Premium Member
I think there are usually some cross-cultural similarities as well as differences in god-concepts.

Of more interest to me are the god-concepts of mystics. That is, people who claim to have had a certain kind of mystical experience that most of them -- but not all of them -- describe as an experience of god. They tend to show sometimes remarkable similarities across cultures, times, and places.

For instance, there seems to be near universal agreement among mystics -- even the relatively few mystics who do not describe their experiences as experiences of god -- that they experienced a sense of oneness or of all things being one.

Another very common claim of such mystics is that their experience felt overwhelmingly "real" in much the same sense as we have a feeling or a sense that the tree in our yard is real -- but a "thousand times" greater than that. "More real than real", I've sometimes heard.
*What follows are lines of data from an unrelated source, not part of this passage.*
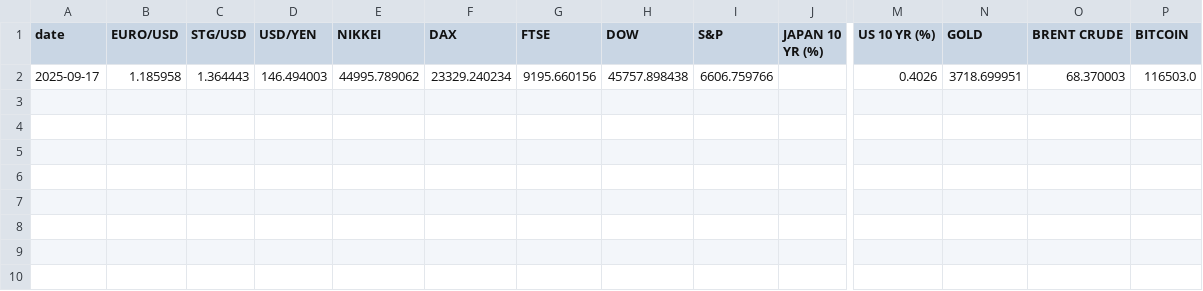
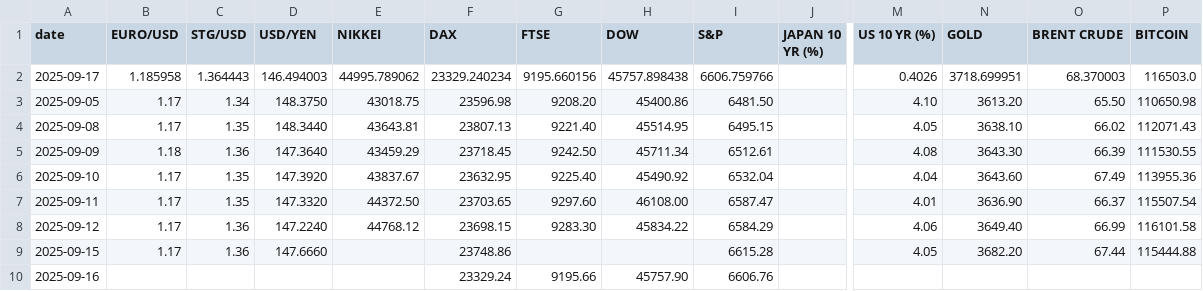
Before and after one commit to zerradwan/MarketJournal, a CSV file: data/etf_prices_log.csv, drawn as a sheet; only a part is shown, gaps mark what is left out; rows hold the shown columns only; the diff names each change by its address in the sheet, - before the commit and + after, or states it on an @@ line.

```diff
--- a/data/etf_prices_log.csv
+++ b/data/etf_prices_log.csv
+row 3: 2025-09-05 | 1.17 | 1.34 | 148.3750 | 43018.75 | 23596.98 | 9208.20 | 45400.86 | 6481.50 |  | 4.10 | 3613.20 | 65.50 | 110650.98
+row 4: 2025-09-08 | 1.17 | 1.35 | 148.3440 | 43643.81 | 23807.13 | 9221.40 | 45514.95 | 6495.15 |  | 4.05 | 3638.10 | 66.02 | 112071.43
+row 5: 2025-09-09 | 1.18 | 1.36 | 147.3640 | 43459.29 | 23718.45 | 9242.50 | 45711.34 | 6512.61 |  | 4.08 | 3643.30 | 66.39 | 111530.55
+row 6: 2025-09-10 | 1.17 | 1.35 | 147.3920 | 43837.67 | 23632.95 | 9225.40 | 45490.92 | 6532.04 |  | 4.04 | 3643.60 | 67.49 | 113955.36
+row 7: 2025-09-11 | 1.17 | 1.35 | 147.3320 | 44372.50 | 23703.65 | 9297.60 | 46108.00 | 6587.47 |  | 4.01 | 3636.90 | 66.37 | 115507.54
+row 8: 2025-09-12 | 1.17 | 1.36 | 147.2240 | 44768.12 | 23698.15 | 9283.30 | 45834.22 | 6584.29 |  | 4.06 | 3649.40 | 66.99 | 116101.58
+row 9: 2025-09-15 | 1.17 | 1.36 | 147.6660 |  | 23748.86 |  |  | 6615.28 |  | 4.05 | 3682.20 | 67.44 | 115444.88
+row 10: 2025-09-16 |  |  |  |  | 23329.24 | 9195.66 | 45757.90 | 6606.76
```
Also changed, not shown: 1 other file.
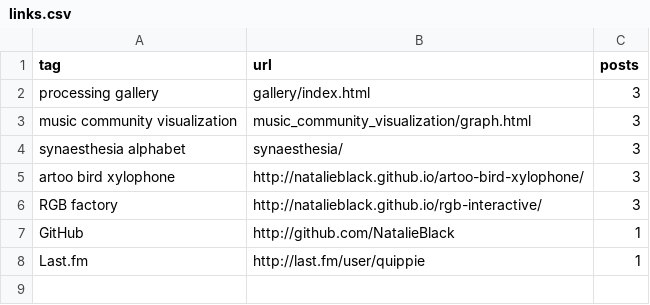
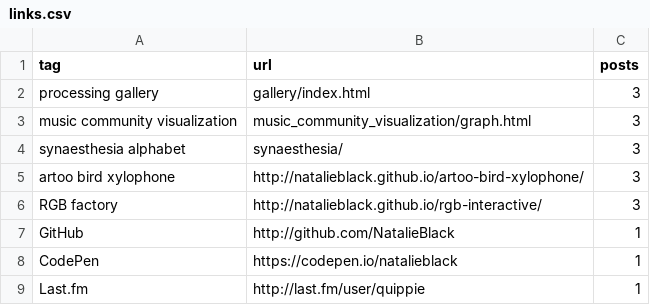
Before and after one commit to NatalieBlack/natalieblack.github.io, a CSV file: data/links.csv, drawn as a sheet.

Commit message:
Add codepen to links

```diff
--- a/data/links.csv
+++ b/data/links.csv
@@ -7,2 +7,3 @@ RGB factory, http://natalieblack.github.io/rgb-interactive/,3
 GitHub, http://github.com/NatalieBlack,1
+CodePen, https://codepen.io/natalieblack, 1
 Last.fm, http://last.fm/user/quippie, 1
```
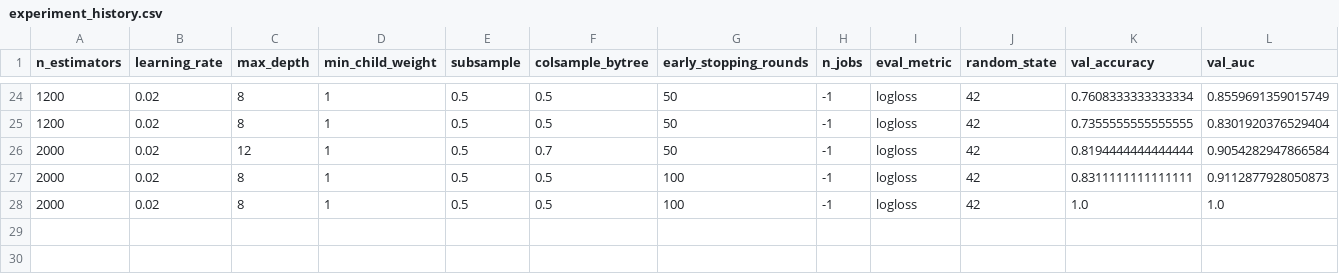
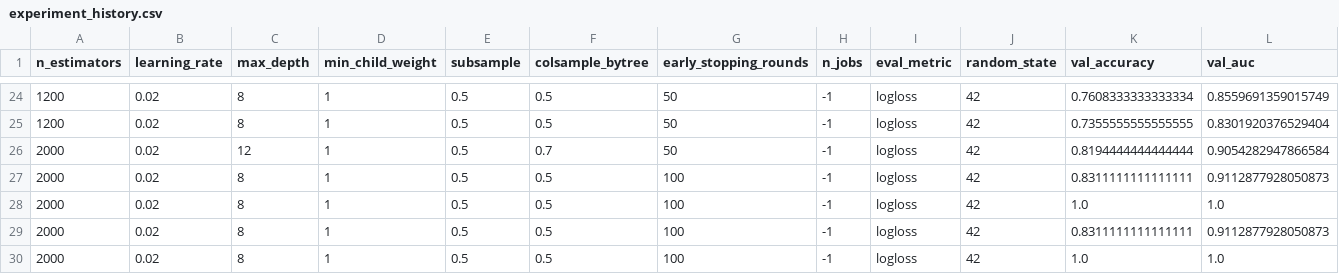
Before and after one commit to EduardDumitrescul/noise-distribution-matching, a CSV file: src/experiment_history.csv, drawn as a sheet; only a part is shown, gaps mark what is left out; rows hold the shown columns only; the diff names each change by its address in the sheet, - before the commit and + after, or states it on an @@ line.

```diff
--- a/src/experiment_history.csv
+++ b/src/experiment_history.csv
+row 29: 2000 | 0.02 | 8 | 1 | 0.5 | 0.5 | 100 | -1 | logloss | 42 | 0.8311111111111111 | 0.9112877928050873
+row 30: 2000 | 0.02 | 8 | 1 | 0.5 | 0.5 | 100 | -1 | logloss | 42 | 1.0 | 1.0
```
Also changed, not shown: src/submission.csv, 9 other files.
There is nearly as much agreement among mystics about having a sense they were dealing with something infinite.

There is a bit less agreement that what was experienced was sentient. Some -- the mystics who claim to have experienced deity -- tend to say it was, but some -- those who either are not certain or who do not think it was actual deity -- tend to say it was not sentient.

Somewhat less often, that the deity was loving or identical with love, that they experienced unsurpassed beauty and/or bliss, and so forth.

It goes on and on.

Contrary to some early scholars on the subject, mystical accounts of an experience of oneness or of all things being One are sometimes, but seldom enough, "pure" -- That is, devoid of any specific cultural influences or interpretations. But why precisely that is so is still open to reasonable debate.


Well-Known Member
I think the "experience of oneness" is red herring. As you say, many regard that as a psychological experience rather than a religious one: Thomas Merton, Ramanuja, the Zen masters, etc.

The concept of the divine is universal, but that of "God" as a supreme being is not. Many people experience gods, and some believe they have experienced "God", but I don't know anyone who's been approached by a being who self-identified as "God". Around the world, the concept may be present (Africa) or absent (Australia), gained (Romans), or lost (Aztec). I suspect it's a product of philosophical speculation.